ADVANTAGE has been taken of the demand for a Third Edition of this book to add to it in several places, with a view of bringing the subject-matter up to date; otherwise, no material alterations have been made, compared with the Second Edition, it being evident that the plan on which the book has been written is one which, has met with favour from its readers and critics. The author's best thanks are due to many friends who have been good enough to give him many hints and much valuable information that has been incorporated in this new edition.
GEORGE H. HURST.
In offering the following pages to Practical Workers and others interested in the wide subject of “Painters' Colours, Oils, and Varnishes," my aim throughout has been to combine theory and practice, and to show the scientific principles that underlie the methods in constant use. Naturally—and one may say unavoidably—there has grown up in the course of years, in connection with Colour-making, as with every other industry, a good deal of what is known as Rule of thumb" procedure. The amount of this that prevails, however, has been greatly overrated, and we are not far distant from the day when “Rule of thumb" will be generally supplemented among us by an intelligent appreciation of the scientific principles involved. To give the rationale of every technical process is, nevertheless, by no means an easy task, and all that I can hope to have effected is the placing before the reader such a description of the various processes and their underlying principles, as shall be really helpful in practical work.
The information given as to the properties and preparation of Pigments, is either based on my own experience, or drawn from the most trustworthy sources. For a revision of the chapter on Varnishes, and many excellent suggestions, I am indebted to a personal friend, practically engaged in their
manufacture. My best thanks are due to him, and also to Messrs. Brinjes & Goodwin, Follows & Bate, Ritchie & Co., Rose, Downs & Thompson, and Rushton, Irving & Co., who have kindly furnished for the work illustrations of the newest types of Paint and Oil Machinery.

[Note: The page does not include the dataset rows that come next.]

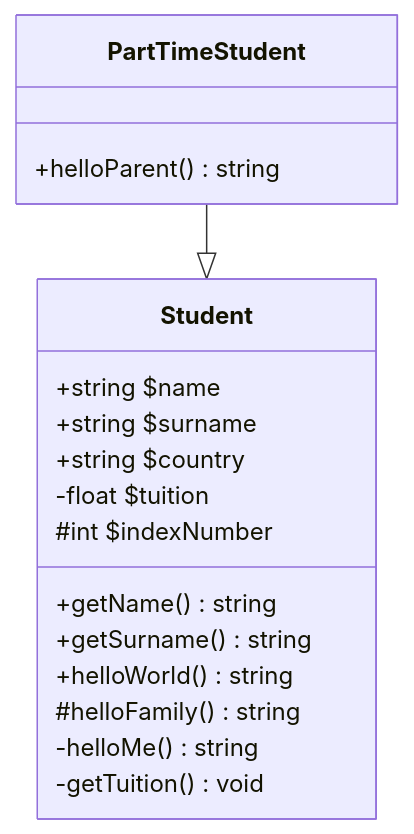
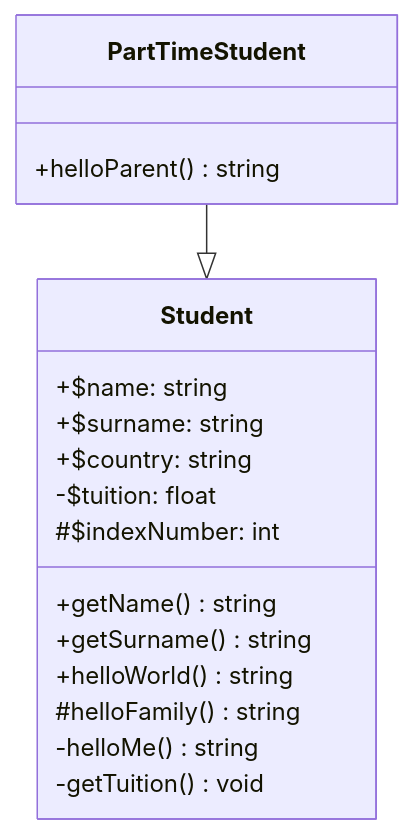
Before and after one commit to ludovic-esperce/php-poo-learning: the second of 5 diagrams in README.md, drawn with Mermaid. The commit also changed other lines of this file, not shown here.

````diff
--- a/README.md
+++ b/README.md
@@ -61,22 +61,22 @@
 ```mermaid
 classDiagram
     class Student {
-        +string $name
-        +string $surname
-        +string $country
-        -float $tuition
-        #int $indexNumber
+        +$name: string
+        +$surname: string
+        +$country: string
+        -$tuition: float
+        #$indexNumber: int
         +getName() string
         +getSurname() string
         +helloWorld() string
         #helloFamily() string
         -helloMe() string
         -getTuition() void
     }
 
     class PartTimeStudent {
         +helloParent() string
     }
 
     PartTimeStudent --|> Student
 ```
````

GEORGE H. HURST.
MANCHESTER, October, 1892.
White Lead; Manufacture of White Lead; Dutch Method of White-
Lead making; Chemistry of White-Lead making; Chamber